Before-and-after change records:

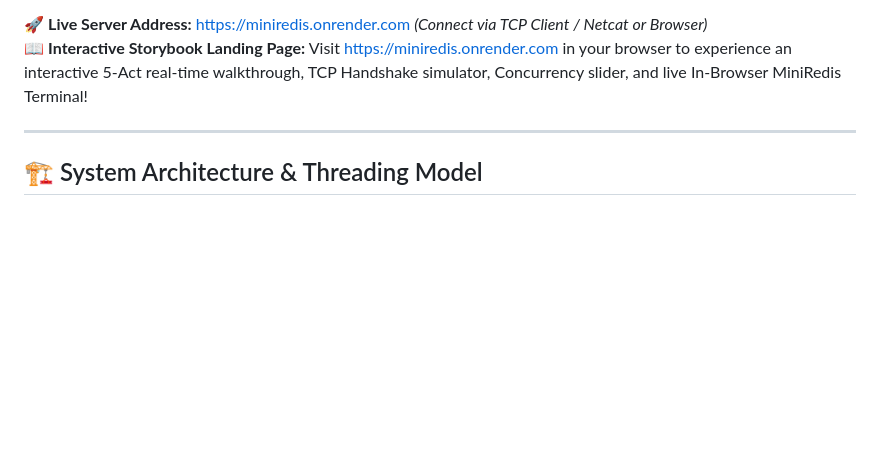
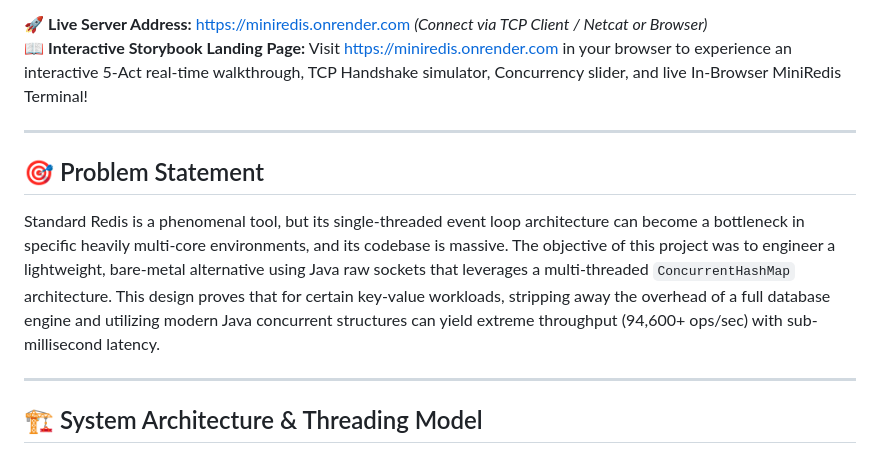
Before and after one commit to anshullakra007/ai-intergration-in-miniredis, a Markdown page: README.md, the part around the change. Drawn GitHub-style; blank space fills up the shorter version.

Commit message:
docs: add problem statement

```diff
--- a/README.md
+++ b/README.md
@@ -9,6 +9,12 @@
 
 🚀 **Live Server Address:** [https://miniredis.onrender.com](https://miniredis.onrender.com) *(Connect via TCP Client / Netcat or Browser)*
 📖 **Interactive Storybook Landing Page:** Visit [https://miniredis.onrender.com](https://miniredis.onrender.com) in your browser to experience an interactive 5-Act real-time walkthrough, TCP Handshake simulator, Concurrency slider, and live In-Browser MiniRedis Terminal!
+
+---
+
+## 🎯 Problem Statement
+
+Standard Redis is a phenomenal tool, but its single-threaded event loop architecture can become a bottleneck in specific heavily multi-core environments, and its codebase is massive. The objective of this project was to engineer a lightweight, bare-metal alternative using Java raw sockets that leverages a multi-threaded `ConcurrentHashMap` architecture. This design proves that for certain key-value workloads, stripping away the overhead of a full database engine and utilizing modern Java concurrent structures can yield extreme throughput (94,600+ ops/sec) with sub-millisecond latency.
 
 ---
 
```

▶ TASK DESCRIPTION: Retype the entries word for word. Omit any images.

▶ RESULT OF THE TASK:
Before and after one commit to anshullakra007/ai-intergration-in-miniredis, a Markdown page: README.md, the part around the change. Drawn GitHub-style; blank space fills up the shorter version.

Commit message:
docs: add problem statement

```diff
--- a/README.md
+++ b/README.md
@@ -9,6 +9,12 @@
 
 🚀 **Live Server Address:** [https://miniredis.onrender.com](https://miniredis.onrender.com) *(Connect via TCP Client / Netcat or Browser)*
 📖 **Interactive Storybook Landing Page:** Visit [https://miniredis.onrender.com](https://miniredis.onrender.com) in your browser to experience an interactive 5-Act real-time walkthrough, TCP Handshake simulator, Concurrency slider, and live In-Browser MiniRedis Terminal!
+
+---
+
+## 🎯 Problem Statement
+
+Standard Redis is a phenomenal tool, but its single-threaded event loop architecture can become a bottleneck in specific heavily multi-core environments, and its codebase is massive. The objective of this project was to engineer a lightweight, bare-metal alternative using Java raw sockets that leverages a multi-threaded `ConcurrentHashMap` architecture. This design proves that for certain key-value workloads, stripping away the overhead of a full database engine and utilizing modern Java concurrent structures can yield extreme throughput (94,600+ ops/sec) with sub-millisecond latency.
 
 ---
 
```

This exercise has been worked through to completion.